Return all of the data exactly, with nothing left out but the pictures.

Available records:

"""

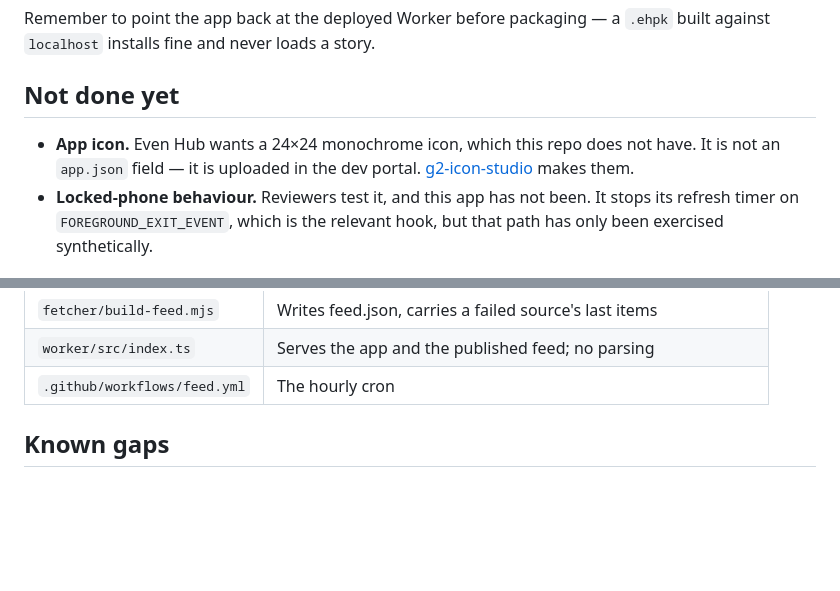
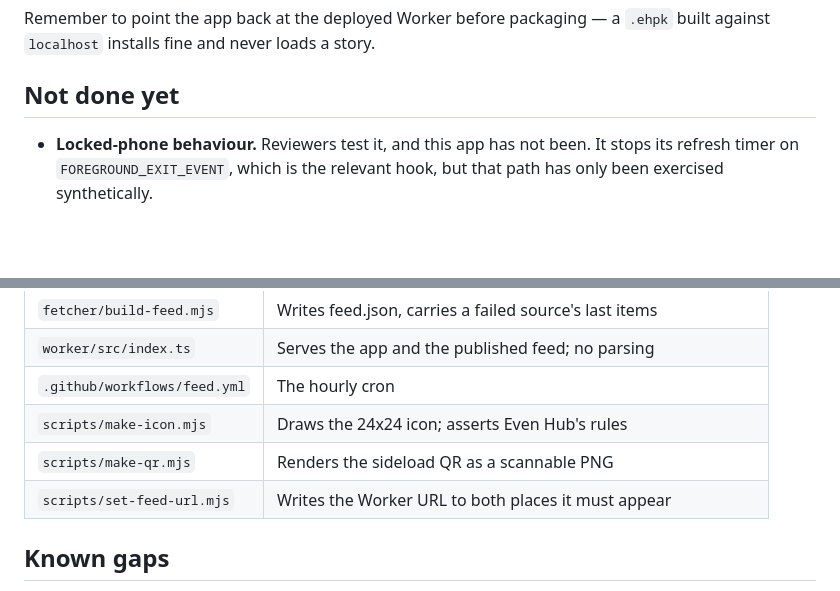
Before and after one commit to zakpatrik/CyberNews-evenrealities-app, a Markdown page: README.md, 2 parts joined by grey strips. Rendered like a GitHub page; blank space fills up the shorter version.

```diff
--- a/README.md
+++ b/README.md
@@ -236,9 +236,6 @@ Remember to point the app back at the deployed Worker before packaging — a
 
 ## Not done yet
 
-- **App icon.** Even Hub wants a 24×24 monochrome icon, which this repo does not
-  have. It is not an `app.json` field — it is uploaded in the dev portal.
-  [g2-icon-studio](https://github.com/naotake/g2-icon-studio) makes them.
 - **Locked-phone behaviour.** Reviewers test it, and this app has not been. It
   stops its refresh timer on `FOREGROUND_EXIT_EVENT`, which is the relevant
   hook, but that path has only been exercised synthetically.
@@ -376,6 +373,9 @@ and fell off the bottom of the canvas.
 | `fetcher/build-feed.mjs` | Writes feed.json, carries a failed source's last items |
 | `worker/src/index.ts` | Serves the app and the published feed; no parsing |
 | `.github/workflows/feed.yml` | The hourly cron |
+| `scripts/make-icon.mjs` | Draws the 24x24 icon; asserts Even Hub's rules |
+| `scripts/make-qr.mjs` | Renders the sideload QR as a scannable PNG |
+| `scripts/set-feed-url.mjs` | Writes the Worker URL to both places it must appear |
 
 ## Known gaps
 
```
Also changed, not shown: INSTALL-ON-GLASSES.md (+24 -0 lines), docs/app-icon-24-preview.png (added), docs/app-icon-24.png (added), 2 other files.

"""

Output of the task:
Before and after one commit to zakpatrik/CyberNews-evenrealities-app, a Markdown page: README.md, 2 parts joined by grey strips. Rendered like a GitHub page; blank space fills up the shorter version.

```diff
--- a/README.md
+++ b/README.md
@@ -236,9 +236,6 @@ Remember to point the app back at the deployed Worker before packaging — a
 
 ## Not done yet
 
-- **App icon.** Even Hub wants a 24×24 monochrome icon, which this repo does not
-  have. It is not an `app.json` field — it is uploaded in the dev portal.
-  [g2-icon-studio](https://github.com/naotake/g2-icon-studio) makes them.
 - **Locked-phone behaviour.** Reviewers test it, and this app has not been. It
   stops its refresh timer on `FOREGROUND_EXIT_EVENT`, which is the relevant
   hook, but that path has only been exercised synthetically.
@@ -376,6 +373,9 @@ and fell off the bottom of the canvas.
 | `fetcher/build-feed.mjs` | Writes feed.json, carries a failed source's last items |
 | `worker/src/index.ts` | Serves the app and the published feed; no parsing |
 | `.github/workflows/feed.yml` | The hourly cron |
+| `scripts/make-icon.mjs` | Draws the 24x24 icon; asserts Even Hub's rules |
+| `scripts/make-qr.mjs` | Renders the sideload QR as a scannable PNG |
+| `scripts/set-feed-url.mjs` | Writes the Worker URL to both places it must appear |
 
 ## Known gaps
 
```
Also changed, not shown: INSTALL-ON-GLASSES.md (+24 -0 lines), docs/app-icon-24-preview.png (added), docs/app-icon-24.png (added), 2 other files.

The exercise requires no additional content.